An Interview with Terrence Blanchard
by Mark Ruffin
Trumpeter Terrence Blanchard was mixing his new album at Avatar studios in New York City when he took a few minutes to talk to Jazzusa.com. The 37 year old composer is currently living in two worlds, that of a leader of a band that tours and records regularly, and that of a Hollywood film composer. – Ed.
Blanchard, the bandleader, has a promising young sextet that includes his long time pianist Edward Simon and young 19 year-old saxophone-playing newcomer Aaron Fletcher. Currently, the latest movie featuring Blanchard, the film composer, Spike Lee’s “Summer of Sam,” is in that marketing purgatory between coming off the big screen and moving on to video. But, there are plenty of Lee’s movies available featuring the work of Blanchard including “Do The Right Thing,” “Mo Better Blues,” “Crooklyn,” and the critically acclaimed score to “Malcolm X,”
“Spike has definitely helped people to understand who I am and what I do as both a leader of a band and a film composer,” Blanchard said by phone from Avatar. “I’m content to live in both worlds right now. I’ve been doing both successfully and I feel proud about that because I’ve known people who’ve had to give up one or the other.”
In the middle part of this century, there were a few well-known Black jazz musicians straddling the line between working in film and on stage including Quincy Jones, Benny Carter, J.J. Johnson, Oliver Nelson and Benny Golson.

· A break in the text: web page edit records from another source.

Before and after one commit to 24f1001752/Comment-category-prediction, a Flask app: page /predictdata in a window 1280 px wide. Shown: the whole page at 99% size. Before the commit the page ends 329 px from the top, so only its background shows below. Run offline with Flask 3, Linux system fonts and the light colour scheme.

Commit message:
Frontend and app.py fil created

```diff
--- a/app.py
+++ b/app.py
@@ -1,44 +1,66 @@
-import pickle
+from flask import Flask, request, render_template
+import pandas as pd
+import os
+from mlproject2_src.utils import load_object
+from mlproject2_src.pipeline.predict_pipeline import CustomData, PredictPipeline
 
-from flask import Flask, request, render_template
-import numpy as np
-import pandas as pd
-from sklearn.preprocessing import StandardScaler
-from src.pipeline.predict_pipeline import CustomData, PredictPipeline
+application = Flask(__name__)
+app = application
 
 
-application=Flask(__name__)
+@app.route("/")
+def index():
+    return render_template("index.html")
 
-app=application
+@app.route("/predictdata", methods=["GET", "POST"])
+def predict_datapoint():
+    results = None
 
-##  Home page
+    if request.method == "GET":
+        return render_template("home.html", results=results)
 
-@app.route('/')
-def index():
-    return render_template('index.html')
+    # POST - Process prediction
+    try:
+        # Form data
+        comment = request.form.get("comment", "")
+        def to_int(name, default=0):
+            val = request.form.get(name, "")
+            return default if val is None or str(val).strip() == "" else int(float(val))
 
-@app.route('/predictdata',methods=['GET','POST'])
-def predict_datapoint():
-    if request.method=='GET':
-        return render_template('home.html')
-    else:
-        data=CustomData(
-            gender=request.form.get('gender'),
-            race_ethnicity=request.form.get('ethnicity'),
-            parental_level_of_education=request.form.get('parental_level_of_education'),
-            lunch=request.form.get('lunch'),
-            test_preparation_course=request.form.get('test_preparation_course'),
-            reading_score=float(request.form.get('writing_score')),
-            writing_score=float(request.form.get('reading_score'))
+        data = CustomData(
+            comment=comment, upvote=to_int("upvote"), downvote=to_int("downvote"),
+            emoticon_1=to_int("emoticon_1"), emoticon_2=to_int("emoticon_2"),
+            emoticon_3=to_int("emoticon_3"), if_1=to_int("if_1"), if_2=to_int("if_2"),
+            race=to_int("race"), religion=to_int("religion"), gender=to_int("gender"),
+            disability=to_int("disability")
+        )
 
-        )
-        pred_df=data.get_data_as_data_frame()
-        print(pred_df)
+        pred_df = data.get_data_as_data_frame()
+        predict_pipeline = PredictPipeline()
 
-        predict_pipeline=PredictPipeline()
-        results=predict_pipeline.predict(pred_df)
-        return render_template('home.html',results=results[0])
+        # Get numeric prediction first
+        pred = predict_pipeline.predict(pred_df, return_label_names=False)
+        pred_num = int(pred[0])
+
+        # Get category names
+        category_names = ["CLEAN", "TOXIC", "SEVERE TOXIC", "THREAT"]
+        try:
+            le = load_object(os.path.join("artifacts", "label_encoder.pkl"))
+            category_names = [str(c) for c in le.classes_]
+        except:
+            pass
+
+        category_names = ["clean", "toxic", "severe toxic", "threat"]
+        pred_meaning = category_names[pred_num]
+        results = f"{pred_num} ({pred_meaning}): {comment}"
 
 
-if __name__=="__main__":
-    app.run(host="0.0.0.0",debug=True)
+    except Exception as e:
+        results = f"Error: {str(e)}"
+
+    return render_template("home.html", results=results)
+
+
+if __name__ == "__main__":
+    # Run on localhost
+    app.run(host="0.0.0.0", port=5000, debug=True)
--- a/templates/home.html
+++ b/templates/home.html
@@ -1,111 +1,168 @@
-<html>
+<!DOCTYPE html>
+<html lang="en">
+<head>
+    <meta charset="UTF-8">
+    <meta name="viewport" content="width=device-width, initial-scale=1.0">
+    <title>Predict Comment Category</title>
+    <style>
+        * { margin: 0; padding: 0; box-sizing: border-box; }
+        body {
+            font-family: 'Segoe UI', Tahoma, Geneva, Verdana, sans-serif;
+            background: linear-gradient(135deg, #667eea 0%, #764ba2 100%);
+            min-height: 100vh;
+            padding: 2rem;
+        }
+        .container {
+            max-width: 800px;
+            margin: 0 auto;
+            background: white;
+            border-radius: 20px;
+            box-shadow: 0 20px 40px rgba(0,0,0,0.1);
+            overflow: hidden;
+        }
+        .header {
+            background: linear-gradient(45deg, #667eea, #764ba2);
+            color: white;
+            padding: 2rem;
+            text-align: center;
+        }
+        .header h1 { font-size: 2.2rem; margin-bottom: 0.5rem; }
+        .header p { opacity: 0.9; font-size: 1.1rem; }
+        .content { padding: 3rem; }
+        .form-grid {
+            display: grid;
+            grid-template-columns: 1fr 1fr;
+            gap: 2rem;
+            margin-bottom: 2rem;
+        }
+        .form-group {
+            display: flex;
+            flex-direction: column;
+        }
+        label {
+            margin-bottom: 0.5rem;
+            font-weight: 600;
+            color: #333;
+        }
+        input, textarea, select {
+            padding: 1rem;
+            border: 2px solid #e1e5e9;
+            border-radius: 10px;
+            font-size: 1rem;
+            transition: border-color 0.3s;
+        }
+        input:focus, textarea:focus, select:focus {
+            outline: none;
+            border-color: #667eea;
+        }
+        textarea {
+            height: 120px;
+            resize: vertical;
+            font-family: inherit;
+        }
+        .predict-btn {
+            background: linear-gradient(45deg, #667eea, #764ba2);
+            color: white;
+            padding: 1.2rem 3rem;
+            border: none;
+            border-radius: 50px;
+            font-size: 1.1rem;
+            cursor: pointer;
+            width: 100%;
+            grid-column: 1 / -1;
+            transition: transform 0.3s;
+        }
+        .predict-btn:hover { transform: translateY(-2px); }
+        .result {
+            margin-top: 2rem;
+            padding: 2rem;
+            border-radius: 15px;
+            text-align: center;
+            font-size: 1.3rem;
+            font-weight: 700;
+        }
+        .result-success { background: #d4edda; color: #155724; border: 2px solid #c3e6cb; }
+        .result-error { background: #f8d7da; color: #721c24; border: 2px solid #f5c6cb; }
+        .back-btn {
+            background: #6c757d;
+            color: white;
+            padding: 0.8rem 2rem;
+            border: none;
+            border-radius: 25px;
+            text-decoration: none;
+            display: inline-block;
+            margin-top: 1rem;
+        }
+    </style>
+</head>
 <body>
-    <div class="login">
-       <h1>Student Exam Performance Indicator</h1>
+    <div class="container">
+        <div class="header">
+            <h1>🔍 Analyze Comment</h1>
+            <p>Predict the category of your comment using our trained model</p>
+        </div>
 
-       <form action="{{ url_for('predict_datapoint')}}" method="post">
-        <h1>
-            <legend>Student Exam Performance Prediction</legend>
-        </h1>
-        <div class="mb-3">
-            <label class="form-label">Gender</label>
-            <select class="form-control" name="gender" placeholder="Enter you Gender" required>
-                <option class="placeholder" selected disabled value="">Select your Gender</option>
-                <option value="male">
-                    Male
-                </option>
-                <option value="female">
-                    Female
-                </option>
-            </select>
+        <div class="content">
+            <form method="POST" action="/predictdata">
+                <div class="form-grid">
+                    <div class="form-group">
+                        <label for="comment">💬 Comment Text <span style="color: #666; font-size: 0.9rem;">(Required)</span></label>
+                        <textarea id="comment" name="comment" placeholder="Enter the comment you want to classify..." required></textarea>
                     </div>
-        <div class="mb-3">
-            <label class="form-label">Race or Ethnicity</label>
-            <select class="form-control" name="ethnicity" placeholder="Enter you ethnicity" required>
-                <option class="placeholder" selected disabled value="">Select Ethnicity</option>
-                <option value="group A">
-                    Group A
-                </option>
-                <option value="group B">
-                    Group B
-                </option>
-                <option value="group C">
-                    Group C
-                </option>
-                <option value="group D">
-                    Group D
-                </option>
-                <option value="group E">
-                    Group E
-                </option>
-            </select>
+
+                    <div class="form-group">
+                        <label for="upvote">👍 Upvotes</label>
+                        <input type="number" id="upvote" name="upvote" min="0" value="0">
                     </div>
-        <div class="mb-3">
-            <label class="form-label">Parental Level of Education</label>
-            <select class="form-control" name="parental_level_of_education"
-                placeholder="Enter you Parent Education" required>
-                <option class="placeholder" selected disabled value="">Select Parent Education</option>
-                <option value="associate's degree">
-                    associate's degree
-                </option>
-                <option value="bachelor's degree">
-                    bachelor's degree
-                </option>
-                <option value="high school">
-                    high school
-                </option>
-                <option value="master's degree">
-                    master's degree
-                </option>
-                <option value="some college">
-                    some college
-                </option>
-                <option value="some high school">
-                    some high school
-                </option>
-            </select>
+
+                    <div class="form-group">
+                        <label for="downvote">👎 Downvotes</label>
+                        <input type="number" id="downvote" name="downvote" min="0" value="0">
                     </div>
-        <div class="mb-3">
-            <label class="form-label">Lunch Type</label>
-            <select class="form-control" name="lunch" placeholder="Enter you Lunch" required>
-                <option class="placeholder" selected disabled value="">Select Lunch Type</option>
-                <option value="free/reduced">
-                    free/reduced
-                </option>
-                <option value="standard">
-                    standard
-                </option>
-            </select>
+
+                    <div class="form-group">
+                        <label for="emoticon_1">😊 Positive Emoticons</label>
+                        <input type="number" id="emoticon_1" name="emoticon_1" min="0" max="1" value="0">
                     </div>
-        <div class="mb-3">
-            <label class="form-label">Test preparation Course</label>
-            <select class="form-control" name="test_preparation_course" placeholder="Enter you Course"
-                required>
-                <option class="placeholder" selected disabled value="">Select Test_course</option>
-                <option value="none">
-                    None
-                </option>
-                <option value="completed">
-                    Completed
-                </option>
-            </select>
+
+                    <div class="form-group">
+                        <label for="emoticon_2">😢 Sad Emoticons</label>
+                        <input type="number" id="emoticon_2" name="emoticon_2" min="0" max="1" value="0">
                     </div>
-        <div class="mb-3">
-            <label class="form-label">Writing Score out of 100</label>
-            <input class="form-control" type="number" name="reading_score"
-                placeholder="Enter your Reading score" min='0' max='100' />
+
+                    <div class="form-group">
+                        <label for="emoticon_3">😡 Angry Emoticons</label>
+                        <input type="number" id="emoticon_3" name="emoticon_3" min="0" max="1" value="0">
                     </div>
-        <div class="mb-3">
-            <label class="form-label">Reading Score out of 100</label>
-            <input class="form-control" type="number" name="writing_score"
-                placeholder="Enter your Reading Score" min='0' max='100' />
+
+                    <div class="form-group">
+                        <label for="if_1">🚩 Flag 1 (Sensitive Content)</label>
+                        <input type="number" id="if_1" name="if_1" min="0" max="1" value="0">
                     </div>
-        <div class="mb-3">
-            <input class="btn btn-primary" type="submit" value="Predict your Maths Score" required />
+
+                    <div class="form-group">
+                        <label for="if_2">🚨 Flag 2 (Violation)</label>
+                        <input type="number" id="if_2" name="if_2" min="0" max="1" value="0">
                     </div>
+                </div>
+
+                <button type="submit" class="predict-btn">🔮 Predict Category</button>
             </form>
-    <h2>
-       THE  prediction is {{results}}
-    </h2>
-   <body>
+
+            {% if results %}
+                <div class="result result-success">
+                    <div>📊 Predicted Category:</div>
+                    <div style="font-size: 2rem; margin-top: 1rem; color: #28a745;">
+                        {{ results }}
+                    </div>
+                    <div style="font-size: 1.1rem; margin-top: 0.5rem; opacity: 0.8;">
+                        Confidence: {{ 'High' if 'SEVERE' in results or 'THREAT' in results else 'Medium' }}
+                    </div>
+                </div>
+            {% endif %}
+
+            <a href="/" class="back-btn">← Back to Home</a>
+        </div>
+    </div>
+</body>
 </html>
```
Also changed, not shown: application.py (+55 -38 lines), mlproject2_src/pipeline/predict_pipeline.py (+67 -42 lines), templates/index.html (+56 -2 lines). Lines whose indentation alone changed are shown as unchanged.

As we closed the door on the 20th century, one would be hard pressed to find an African-American who’s getting as much work as Blanchard, and not just with Spike Lee. Blanchard’s other film credits include, “The Inkwell,” “Eve’s Bayou,” “Sugar Hill,” and others.
“I have three films I’m working on in the fall,” said Blanchard updating his work. “Two of the projects are solidified, but you know how Hollywood is, I have my deal with them, but I don’t know if they have their deals. I’m supposed to be doing the music for Ice Cube’s sequel to “Friday,” plus something for the director of “Eve’s Bayou.” I also did music for a film for HBO titled “Gia.”
Blanchard entered the jazz world via New Orleans where they grow trumpet players the way Iowa grows corn. He was in the first crop of young lions in the late 70’s and early 80’s that practically saved the acoustic jazz movement. With his childhood friend, saxophonist Donald Harrison, he followed fellow New Orleans musicians Wynton and Branford Marsalis into Art Blakey’s legendary Jazz Messengers and on to stardom.
Blakey, a drummer who died in 1990, was influential in jazz because for 35 years he hired a great number of jazz stars while they were in their formative years. Blanchard has followed in Blakey’s footsteps in making sure that younger jazz musicians gain positive experiences. Except for Simon, Blanchard group members are all in their 20’s.
“These guys bring a certain kind of enthusiasm,” Blanchard said. “They have a wide-eyed usefulness that’s cool. It’s kind of like an Art Blakey thing in that you hear about one (young musician) or talk to one and that one starts to expose you to the rest and these guys come in very excited about playing music.”
Blanchard said, like in Blakey’s time, there’s an endless pool of young good musicians in New York to build a band with. However, in the world of music for Hollywood, he admits that the number of young African-Americans is frightfully small, but his ears are always open.
“There is a young sister I know who is really talented and a really good writer and hopefully people will start to take notice. Her name is Kenya Tillery. She sent me some of her work and I saw her at the Sundance Film Festival Lab for gifted composers and filmmakers. She’s a person I think you’re going to hear about in the future.”
The next album for Blanchard will include all original material and his old friend Branford Marsalis with members of his young band. His current album is appropriately titled “Jazz In Film,” and in addition to movie music by Duke Ellington, and Quincy Jones, his own music from the movie “Clockers,” is included. After doing so many movies, the trumpeter said an album of some of his favorite old movie themes was inevitable.
“It was just time. I had written for all these film project with music for larger ensembles and I always wanted to do that for one of my own (record) projects. “Jazz In Film,” was the perfect opportunity to bring both of my backgrounds together to make one concise musical statement.”